Prime Minister Theresa May has announced that she will scrap the Housing Revenue Account cap to support local councils’ efforts in building new homes.
In her speech at the annual Conservative Party Conference in Birmingham, the Prime Minister focused at large on the current issues faced within the UK’s housing market, stating that resolving the problems within the ‘broken’ market would be the “biggest domestic policy challenge of our generation”. She went on to say that the only actionable approach to fix the market would be to build more homes, and that it was her personal mission to solve the housing issues.
The last time the UK was building enough homes to meet demand was over 50 years ago, something local councils played a major role in. But with the restrictions caused by the Housing Revenue Account cap, it’s now more difficult than ever to fund developments.
What is the Housing Revenue Account cap?
The current cap limits the amount of money local councils can borrow against their housing revenue account assets, to build new homes with. Before the cap was introduced under the Margaret Thatcher government, councils built around 10,000 homes a year, however that figure has dropped to as low as 100.
The amount of extra investment created by scrapping the House Revenue Account cap could be around £1bn a year, however this figure is down to how many councils wish to borrow money against their assets.
So how will scrapping it help?
Through removing the cap altogether, local councils now have the opportunity to borrow against their Housing Revenue Account assets and use the funds to help build new developments.
In short, it’ll help councils fund much-needed new housing.
Lord Porter, the chairman of the Local Government Association, commented on the news: “It is fantastic that the government has accepted our long-standing call to scrap the housing borrowing cap.
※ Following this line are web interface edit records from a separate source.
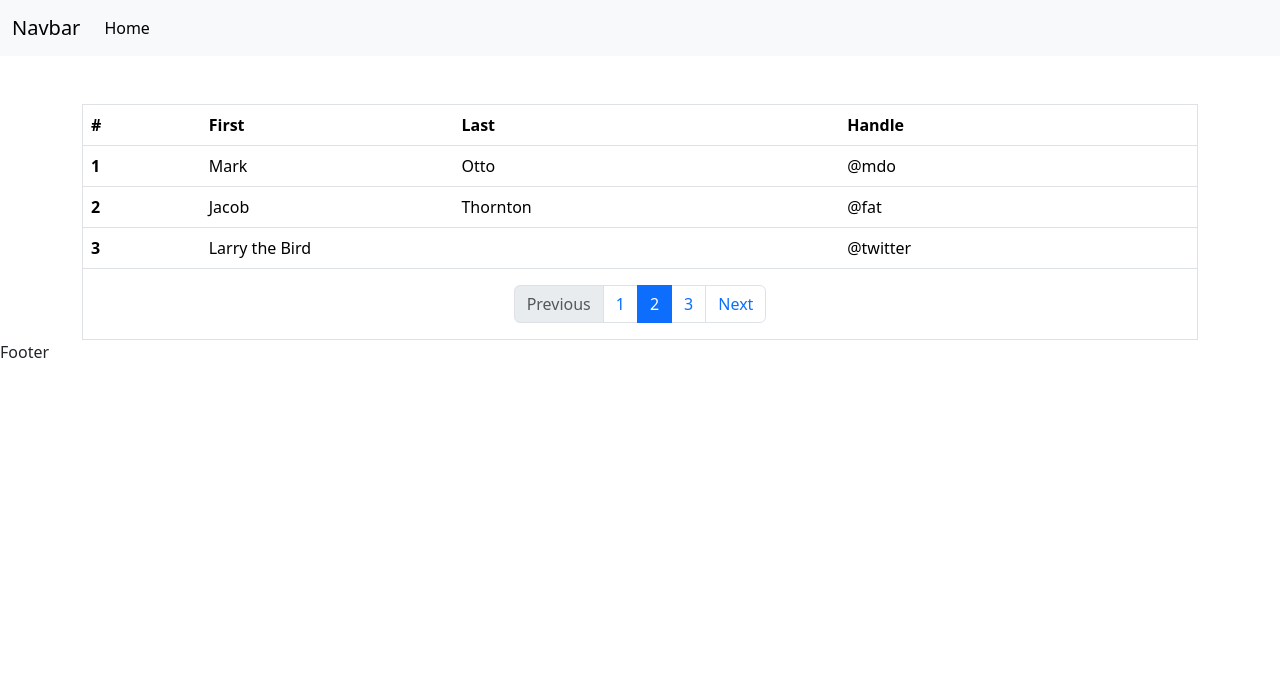
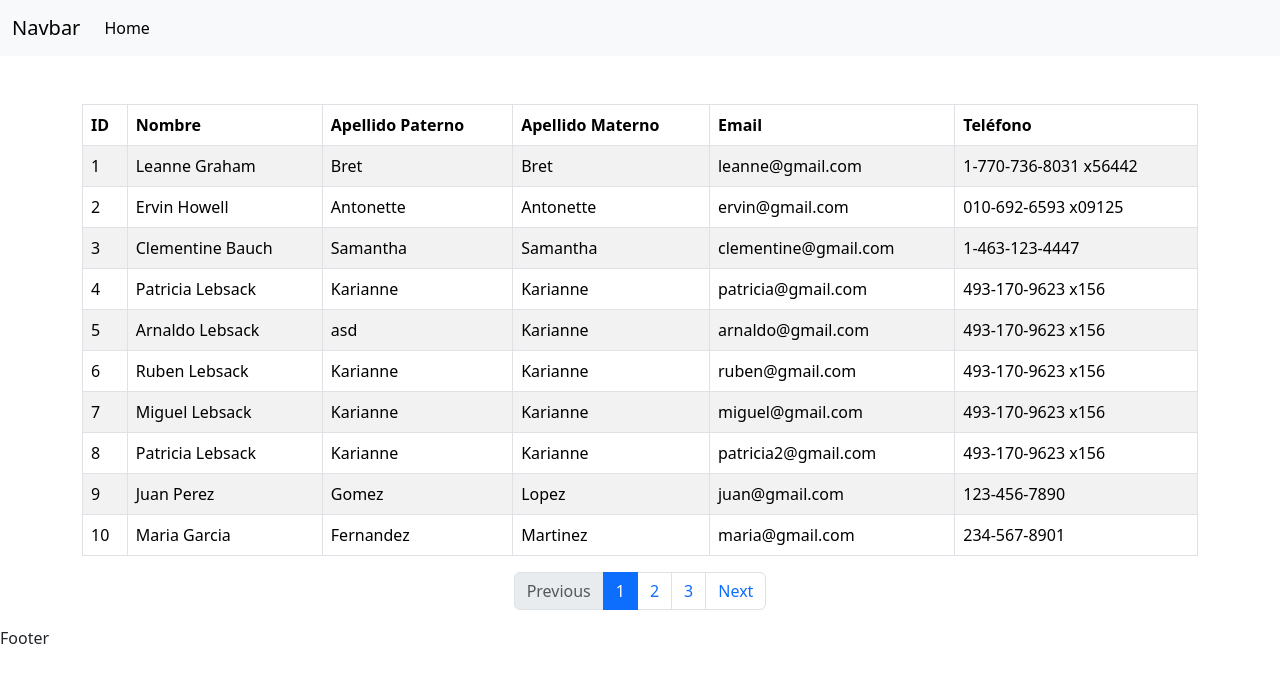
Before and after one commit to Dark-rambler/Vue-implementation, a Vue app: page / in a window 1280 px wide. Shown: the top 682 px of the page. Built offline with nearby package versions, Linux system fonts and the light colour scheme.

Commit message:
agrega paginacion a la tabla

```diff
--- /dev/null
+++ b/src/components/AppDataTable.vue
@@ -0,0 +1,87 @@
+<template>
+  <div class="mt-5">
+    <table class="table table-hover table-striped table-bordered">
+      <thead>
+        <tr>
+          <th scope="col" v-for="(item, index) in tableData" :key="index">{{ item.label }}</th>
+        </tr>
+      </thead>
+      <tbody>
+        <tr v-for="(user, index) in paginatedData" :key="index" class="cursor-pointer">
+          <td v-for="(column, index) in tableData" :key="index">{{ user[column.key] }}</td>
+        </tr>
+      </tbody>
+    </table>
+    <nav class="d-flex justify-content-center">
+      <ul class="pagination">
+        <li class="page-item" :class="{ disabled: currentPage === 1 }">
+          <a class="page-link" href="#" @click="prevPage">Previous</a>
+        </li>
+        <li
+          class="page-item"
+          v-for="page in totalPages"
+          :key="page"
+          :class="{ active: currentPage === page }"
+        >
+          <a class="page-link" href="#" @click="goToPage(page)">{{ page }}</a>
+        </li>
+        <li class="page-item" :class="{ disabled: currentPage === totalPages }">
+          <a class="page-link" href="#" @click="nextPage">Next</a>
+        </li>
+      </ul>
+    </nav>
+  </div>
+</template>
+
+<script setup lang="ts">
+import { ref, computed, defineProps } from 'vue';
+import type { User } from '@/interfaces/dataTable.interface';
+import type { DataTableDefinitionInterface } from '@/interfaces/dataTableDefinition.interface';
+import { getUserTableDefinition } from '@/utils/tableDefinitions';
+
+interface AppDataTableProps {
+  data: User[];
+}
+
+const props = defineProps<AppDataTableProps>();
+
+const tableData = ref<DataTableDefinitionInterface<User>[]>(getUserTableDefinition());
+
+// Lógica de paginación
+const currentPage = ref(1);
+const itemsPerPage = ref(10);
+
+const paginatedData = computed(() => {
+  const start = (currentPage.value - 1) * itemsPerPage.value;
+  const end = start + itemsPerPage.value;
+  return props.data.slice(start, end);
+});
+
+const totalPages = computed(() => {
+  return Math.ceil(props.data.length / itemsPerPage.value);
+});
+
+const goToPage = (page: number) => {
+  if (page >= 1 && page <= totalPages.value) {
+    currentPage.value = page;
+  }
+};
+
+const nextPage = () => {
+  if (currentPage.value < totalPages.value) {
+    currentPage.value++;
+  }
+};
+
+const prevPage = () => {
+  if (currentPage.value > 1) {
+    currentPage.value--;
+  }
+};
+</script>
+
+<style scoped>
+.cursor-pointer {
+  cursor: pointer;
+}
+</style>
--- /dev/null
+++ b/src/interfaces/dataTableDefinition.interface.ts
@@ -0,0 +1,5 @@
+
+export interface DataTableDefinitionInterface<T> {
+  key: keyof T;
+  label: string;
+}
--- /dev/null
+++ b/src/utils/tableDefinitions.ts
@@ -0,0 +1,13 @@
+import type { User } from "@/interfaces/dataTable.interface";
+import type { DataTableDefinitionInterface } from "@/interfaces/dataTableDefinition.interface";
+
+export function getUserTableDefinition(): DataTableDefinitionInterface<User>[] {
+  return [
+    { key: "id", label: "ID" },
+    { key: "usuarioNombre", label: "Nombre" },
+    { key: "usuarioApellidoPaterno", label: "Apellido Paterno" },
+    { key: "usuarioApellidoMaterno", label: "Apellido Materno" },
+    { key: "usuarioEmail", label: "Email" },
+    { key: "usuarioTelefono", label: "Teléfono" },
+  ];
+}
--- a/src/views/HomeView.vue
+++ b/src/views/HomeView.vue
@@ -1,54 +1,253 @@
 <script setup lang="ts">
+import AppDataTable from '@/components/AppDataTable.vue';
+import type { User } from '@/interfaces/dataTable.interface';
+import { ref } from 'vue';
+const tableData = ref<User[]>([
+  {
+    id: 1,
+    usuarioNombre: 'Leanne Graham',
+    usuarioApellidoPaterno: 'Bret',
+    usuarioApellidoMaterno: 'Bret',
+    usuarioEmail: 'leanne@gmail.com',
+    usuarioTelefono: '1-770-736-8031 x56442',
+  },
+  {
+    id: 2,
+    usuarioNombre: 'Ervin Howell',
+    usuarioApellidoPaterno: 'Antonette',
+    usuarioApellidoMaterno: 'Antonette',
+    usuarioEmail: 'ervin@gmail.com',
+    usuarioTelefono: '010-692-6593 x09125',
+  },
+  {
+    id: 3,
+    usuarioNombre: 'Clementine Bauch',
+    usuarioApellidoPaterno: 'Samantha',
+    usuarioApellidoMaterno: 'Samantha',
+    usuarioEmail: 'clementine@gmail.com',
+    usuarioTelefono: '1-463-123-4447',
+  },
+  {
+    id: 4,
+    usuarioNombre: 'Patricia Lebsack',
+    usuarioApellidoPaterno: 'Karianne',
+    usuarioApellidoMaterno: 'Karianne',
+    usuarioEmail: 'patricia@gmail.com',
+    usuarioTelefono: '493-170-9623 x156',
+  },
+  {
+    id: 5,
+    usuarioNombre: 'Arnaldo Lebsack',
+    usuarioApellidoPaterno: 'asd',
+    usuarioApellidoMaterno: 'Karianne',
+    usuarioEmail: 'arnaldo@gmail.com',
+    usuarioTelefono: '493-170-9623 x156',
+  },
+  {
+    id: 6,
+    usuarioNombre: 'Ruben Lebsack',
+    usuarioApellidoPaterno: 'Karianne',
+    usuarioApellidoMaterno: 'Karianne',
+    usuarioEmail: 'ruben@gmail.com',
+    usuarioTelefono: '493-170-9623 x156',
+  },
+  {
+    id: 7,
+    usuarioNombre: 'Miguel Lebsack',
+    usuarioApellidoPaterno: 'Karianne',
+    usuarioApellidoMaterno: 'Karianne',
+    usuarioEmail: 'miguel@gmail.com',
+    usuarioTelefono: '493-170-9623 x156',
+  },
+  {
+    id: 8,
+    usuarioNombre: 'Patricia Lebsack',
+    usuarioApellidoPaterno: 'Karianne',
+    usuarioApellidoMaterno: 'Karianne',
+    usuarioEmail: 'patricia2@gmail.com',
+    usuarioTelefono: '493-170-9623 x156',
+  },
+  {
+    id: 9,
+    usuarioNombre: 'Juan Perez',
+    usuarioApellidoPaterno: 'Gomez',
+    usuarioApellidoMaterno: 'Lopez',
+    usuarioEmail: 'juan@gmail.com',
+    usuarioTelefono: '123-456-7890',
+  },
+  {
+    id: 10,
+    usuarioNombre: 'Maria Garcia',
+    usuarioApellidoPaterno: 'Fernandez',
+    usuarioApellidoMaterno: 'Martinez',
+    usuarioEmail: 'maria@gmail.com',
+    usuarioTelefono: '234-567-8901',
+  },
+  {
+    id: 11,
+    usuarioNombre: 'Carlos Sanchez',
+    usuarioApellidoPaterno: 'Rodriguez',
+    usuarioApellidoMaterno: 'Hernandez',
+    usuarioEmail: 'carlos@gmail.com',
+    usuarioTelefono: '345-678-9012',
+  },
+  {
+    id: 12,
+    usuarioNombre: 'Ana Lopez',
+    usuarioApellidoPaterno: 'Diaz',
+    usuarioApellidoMaterno: 'Gutierrez',
+    usuarioEmail: 'ana@gmail.com',
+    usuarioTelefono: '456-789-0123',
+  },
+  {
+    id: 13,
+    usuarioNombre: 'Luis Torres',
+    usuarioApellidoPaterno: 'Ramirez',
+    usuarioApellidoMaterno: 'Vargas',
+    usuarioEmail: 'luis@gmail.com',
+    usuarioTelefono: '567-890-1234',
+  },
+  {
+    id: 14,
+    usuarioNombre: 'Sofia Ramirez',
+    usuarioApellidoPaterno: 'Morales',
+    usuarioApellidoMaterno: 'Castro',
+    usuarioEmail: 'sofia@gmail.com',
+    usuarioTelefono: '678-901-2345',
+  },
+  {
+    id: 15,
+    usuarioNombre: 'Jorge Castro',
+    usuarioApellidoPaterno: 'Ortega',
+    usuarioApellidoMaterno: 'Rojas',
+    usuarioEmail: 'jorge@gmail.com',
+    usuarioTelefono: '789-012-3456',
+  },
+  {
+    id: 16,
+    usuarioNombre: 'Lucia Rojas',
+    usuarioApellidoPaterno: 'Silva',
+    usuarioApellidoMaterno: 'Mendoza',
+    usuarioEmail: 'lucia@gmail.com',
+    usuarioTelefono: '890-123-4567',
+  },
+  {
+    id: 17,
+    usuarioNombre: 'Pedro Mendoza',
+    usuarioApellidoPaterno: 'Carrillo',
+    usuarioApellidoMaterno: 'Guerrero',
+    usuarioEmail: 'pedro@gmail.com',
+    usuarioTelefono: '901-234-5678',
+  },
+  {
+    id: 18,
+    usuarioNombre: 'Carmen Guerrero',
+    usuarioApellidoPaterno: 'Vega',
+    usuarioApellidoMaterno: 'Fuentes',
+    usuarioEmail: 'carmen@gmail.com',
+    usuarioTelefono: '012-345-6789',
+  },
+  {
+    id: 19,
+    usuarioNombre: 'Ricardo Fuentes',
+    usuarioApellidoPaterno: 'Mendez',
+    usuarioApellidoMaterno: 'Rios',
+    usuarioEmail: 'ricardo@gmail.com',
+    usuarioTelefono: '123-456-7890',
+  },
+  {
+    id: 20,
+    usuarioNombre: 'Elena Rios',
+    usuarioApellidoPaterno: 'Paredes',
+    usuarioApellidoMaterno: 'Navarro',
+    usuarioEmail: 'elena@gmail.com',
+    usuarioTelefono: '234-567-8901',
+  },
+  {
+    id: 21,
+    usuarioNombre: 'Fernando Navarro',
+    usuarioApellidoPaterno: 'Cortes',
+    usuarioApellidoMaterno: 'Miranda',
+    usuarioEmail: 'fernando@gmail.com',
+    usuarioTelefono: '345-678-9012',
+  },
+  {
+    id: 22,
+    usuarioNombre: 'Isabel Miranda',
+    usuarioApellidoPaterno: 'Soto',
+    usuarioApellidoMaterno: 'Cardenas',
+    usuarioEmail: 'isabel@gmail.com',
+    usuarioTelefono: '456-789-0123',
+  },
+  {
+    id: 23,
+    usuarioNombre: 'Oscar Cardenas',
+    usuarioApellidoPaterno: 'Campos',
+    usuarioApellidoMaterno: 'Aguilar',
+    usuarioEmail: 'oscar@gmail.com',
+    usuarioTelefono: '567-890-1234',
+  },
+  {
+    id: 24,
+    usuarioNombre: 'Adriana Aguilar',
+    usuarioApellidoPaterno: 'Valdez',
+    usuarioApellidoMaterno: 'Reyes',
+    usuarioEmail: 'adriana@gmail.com',
+    usuarioTelefono: '678-901-2345',
+  },
+  {
+    id: 25,
+    usuarioNombre: 'Raul Reyes',
+    usuarioApellidoPaterno: 'Orozco',
+    usuarioApellidoMaterno: 'Soria',
+    usuarioEmail: 'raul@gmail.com',
+    usuarioTelefono: '789-012-3456',
+  },
+  {
+    id: 26,
+    usuarioNombre: 'Gabriela Soria',
+    usuarioApellidoPaterno: 'Mejia',
+    usuarioApellidoMaterno: 'Espinoza',
+    usuarioEmail: 'gabriela@gmail.com',
+    usuarioTelefono: '890-123-4567',
+  },
+  {
+    id: 27,
+    usuarioNombre: 'Hector Espinoza',
+    usuarioApellidoPaterno: 'Nunez',
+    usuarioApellidoMaterno: 'Delgado',
+    usuarioEmail: 'hector@gmail.com',
+    usuarioTelefono: '901-234-5678',
+  },
+  {
+    id: 28,
+    usuarioNombre: 'Monica Delgado',
+    usuarioApellidoPaterno: 'Salazar',
+    usuarioApellidoMaterno: 'Cruz',
+    usuarioEmail: 'monica@gmail.com',
+    usuarioTelefono: '012-345-6789',
+  },
+  {
+    id: 29,
+    usuarioNombre: 'Roberto Cruz',
+    usuarioApellidoPaterno: 'Ibarra',
+    usuarioApellidoMaterno: 'Lara',
+    usuarioEmail: 'roberto@gmail.com',
+    usuarioTelefono: '123-456-7890',
+  },
+  {
+    id: 30,
+    usuarioNombre: 'Laura Lara',
+    usuarioApellidoPaterno: 'Mora',
+    usuarioApellidoMaterno: 'Flores',
+    usuarioEmail: 'laura@gmail.com',
+    usuarioTelefono: '234-567-8901',
+  },
+]);
 </script>
 
 <template>
   <main>
-    <div class=" mt-5 border">
-      <table class="table table-hover ">
-        <thead>
-          <tr>
-            <th scope="col">#</th>
-            <th scope="col">First</th>
-            <th scope="col">Last</th>
-            <th scope="col">Handle</th>
-          </tr>
-        </thead>
-        <tbody>
-          <tr class="cursor-pointer">
-            <th scope="row">1</th>
-            <td>Mark</td>
-            <td>Otto</td>
-            <td>@mdo</td>
-          </tr>
-          <tr class="cursor-pointer">
-            <th scope="row">2</th>
-            <td>Jacob</td>
-            <td>Thornton</td>
-            <td>@fat</td>
-          </tr>
-          <tr>
-            <th scope="row">3</th>
-            <td colspan="2">Larry the Bird</td>
-            <td>@twitter</td>
-          </tr>
-        </tbody>
-
-      </table>
-      <nav class="d-flex justify-content-center">
-        <ul class="pagination">
-          <li class="page-item disabled">
-            <a class="page-link">Previous</a>
-          </li>
-          <li class="page-item"><a class="page-link" href="#">1</a></li>
-          <li class="page-item active" aria-current="page">
-            <a class="page-link" href="#">2</a>
-          </li>
-          <li class="page-item"><a class="page-link" href="#">3</a></li>
-          <li class="page-item">
-            <a class="page-link" href="#">Next</a>
-          </li>
-        </ul>
-      </nav>
-    </div>
+    <AppDataTable :data="tableData" />
   </main>
 </template>
```
Also changed, not shown: src/interfaces/dataTable.interface.ts (added, +15 -0 lines).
We look forward to working with councils and the government to build those good quality affordable new homes and infrastructure that everyone in our communities need.
“Our national housing shortage is one of the most pressing issues we face and it is clear that only an increase of all types of housing – including those for affordable or social rent – will solve the housing crisis.”
The Chartered Institute of Housing welcomed the announcement, describing it as “excellent news”, whilst the Royal Institute of British Architects also said it was “delighted” at the Prime Minister’s decision.
Help to Buy and stamp duty
In the conference’s closing speech, Theresa May told the audience of the successes of government-backed initiatives such as Help to Buy, stating that over 500,000 people had been able to take their first steps onto the property ladder thanks to these funded schemes.
Mrs May also reiterated her recent announcement around the increased stamp duty rates for those purchasing property in the UK but not paying tax, to stop housing prices being driven upwards due to foreign investment. Overseas individuals will be forced to pay a stamp duty surcharge of between one and three per cent, with the extra taxes being put towards appeasing the UK’s rough sleeping crisis.